Code change snippets
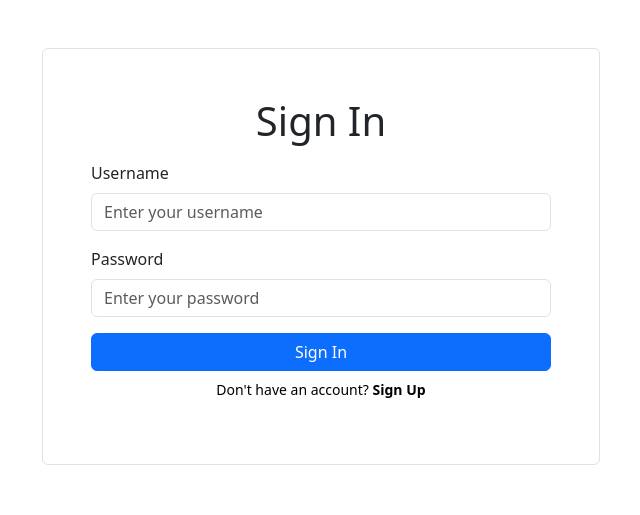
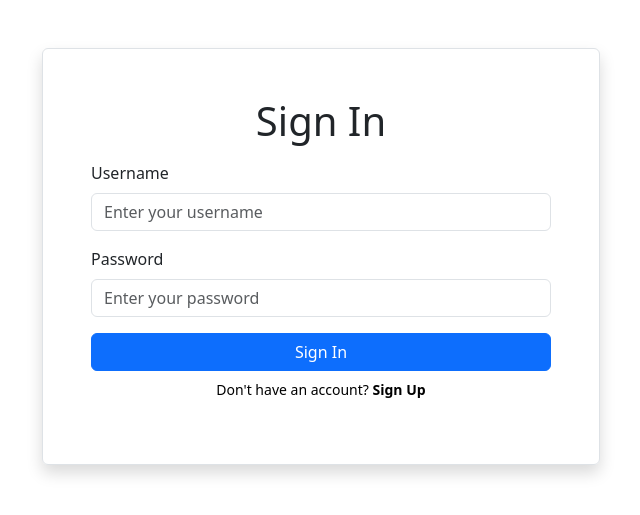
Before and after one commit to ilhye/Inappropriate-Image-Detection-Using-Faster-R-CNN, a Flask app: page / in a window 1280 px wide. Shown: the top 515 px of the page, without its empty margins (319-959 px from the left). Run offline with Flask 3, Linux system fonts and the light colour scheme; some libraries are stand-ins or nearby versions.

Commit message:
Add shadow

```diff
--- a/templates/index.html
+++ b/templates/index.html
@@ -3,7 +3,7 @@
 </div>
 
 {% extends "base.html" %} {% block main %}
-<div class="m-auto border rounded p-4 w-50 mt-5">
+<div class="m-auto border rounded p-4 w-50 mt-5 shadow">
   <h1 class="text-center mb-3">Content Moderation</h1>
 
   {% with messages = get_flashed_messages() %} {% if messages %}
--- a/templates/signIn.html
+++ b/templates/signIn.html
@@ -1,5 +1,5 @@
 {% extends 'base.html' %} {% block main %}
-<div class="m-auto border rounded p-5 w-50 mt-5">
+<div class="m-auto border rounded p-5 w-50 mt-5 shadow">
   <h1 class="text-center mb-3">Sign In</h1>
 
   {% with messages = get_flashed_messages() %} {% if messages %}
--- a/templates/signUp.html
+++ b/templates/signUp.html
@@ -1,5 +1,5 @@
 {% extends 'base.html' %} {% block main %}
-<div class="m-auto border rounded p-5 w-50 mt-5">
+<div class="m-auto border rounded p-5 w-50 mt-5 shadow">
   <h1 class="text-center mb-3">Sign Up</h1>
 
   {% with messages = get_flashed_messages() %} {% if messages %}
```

• _TRY IT_: Without the pictures, return the whole of the data exactly as given.

• _EXPECTED OUTPUT_:
Before and after one commit to ilhye/Inappropriate-Image-Detection-Using-Faster-R-CNN, a Flask app: page / in a window 1280 px wide. Shown: the top 515 px of the page, without its empty margins (319-959 px from the left). Run offline with Flask 3, Linux system fonts and the light colour scheme; some libraries are stand-ins or nearby versions.

Commit message:
Add shadow

```diff
--- a/templates/index.html
+++ b/templates/index.html
@@ -3,7 +3,7 @@
 </div>
 
 {% extends "base.html" %} {% block main %}
-<div class="m-auto border rounded p-4 w-50 mt-5">
+<div class="m-auto border rounded p-4 w-50 mt-5 shadow">
   <h1 class="text-center mb-3">Content Moderation</h1>
 
   {% with messages = get_flashed_messages() %} {% if messages %}
--- a/templates/signIn.html
+++ b/templates/signIn.html
@@ -1,5 +1,5 @@
 {% extends 'base.html' %} {% block main %}
-<div class="m-auto border rounded p-5 w-50 mt-5">
+<div class="m-auto border rounded p-5 w-50 mt-5 shadow">
   <h1 class="text-center mb-3">Sign In</h1>
 
   {% with messages = get_flashed_messages() %} {% if messages %}
--- a/templates/signUp.html
+++ b/templates/signUp.html
@@ -1,5 +1,5 @@
 {% extends 'base.html' %} {% block main %}
-<div class="m-auto border rounded p-5 w-50 mt-5">
+<div class="m-auto border rounded p-5 w-50 mt-5 shadow">
   <h1 class="text-center mb-3">Sign Up</h1>
 
   {% with messages = get_flashed_messages() %} {% if messages %}
```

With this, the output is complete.